Yee is listed as one of six principals at the firm. He didn’t return our phone calls seeking comment. Neither did Brown (who, to be fair, may have simply been part of a photo op since it appears the picture was taken at a fund-raising event for his institute).

According to Synergy CEO Simon Jung, Yee joined after initially "giving [Jung] advice on how to do business. He can help us bring deals in San Francisco we don’t have access to otherwise."

James Falaschi heads the Bay Area Regional Center in Oakland. His website that features three potential projects — all real estate developments in downtown and east Oakland.

Sunfield Development is the company building at the Fox Uptown and at Seminary and Ninth streets, two of the projects the Bay Area Regional center is working on. Sunfield CEO Sid Afshar said EB-5 is "a very good idea because it is a win-win for everyone."

The new player on the scene is Henderson, and he is unveiling an EB-5 vision with a lot of promise.

Mao was bombarded with options when he first heard of EB-5. As a savvy businessman, he was wary of jumping into something sketchy. Through an interpreter, he told us he went with Henderson because he "can see the way Tom is doing this business is transparent, so [he] know[s] the step by step."

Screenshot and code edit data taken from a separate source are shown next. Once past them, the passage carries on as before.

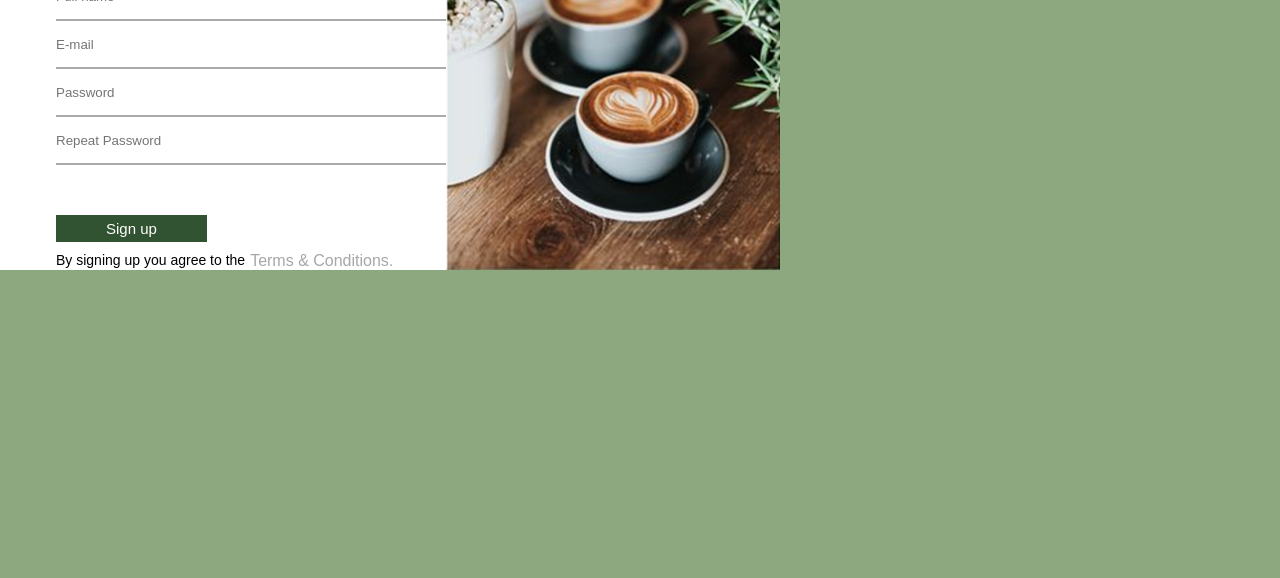
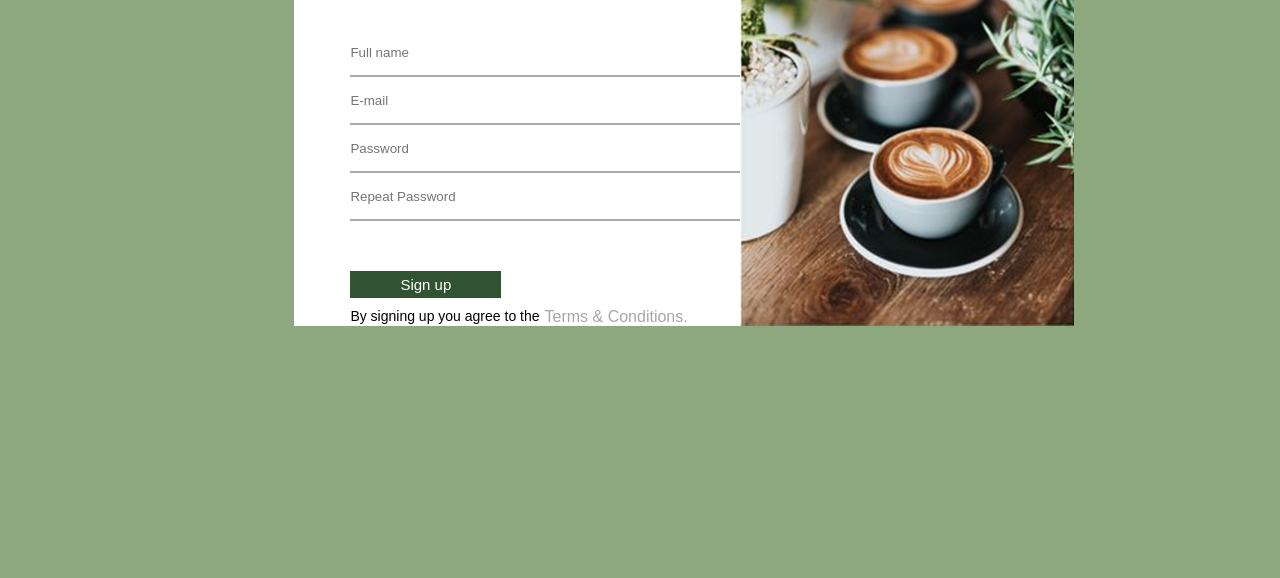
Before and after one commit to ZMaknickas/55-coffee, a website: page index.html in a window 1280 px wide. Shown: the part 278-856 px from the top of the page. Before the commit the page ends 800 px from the top, so only its background shows below. Drawn offline with Linux system fonts and the light colour scheme.

Commit message:
initial commit

```diff
--- a/style.css
+++ b/style.css
@@ -14,6 +14,8 @@ justify-content: center;
 width: 100vh;
 height: 100vh;
 background-color: rgb(141, 167, 126);
+margin-top: 7vh;
+margin-left: 23%;
 }
 
 .row {
```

Henderson has yet to reveal what his projects will be, but he says they are all businesses, not real estate projects. He said all the companies he is setting up will inhabit industries the city has identified as central to Oakland’s economic growth.
"I was born in Oakland. I work in Oakland. I live in Oakland," he said. "I won’t do projects that don’t create direct jobs."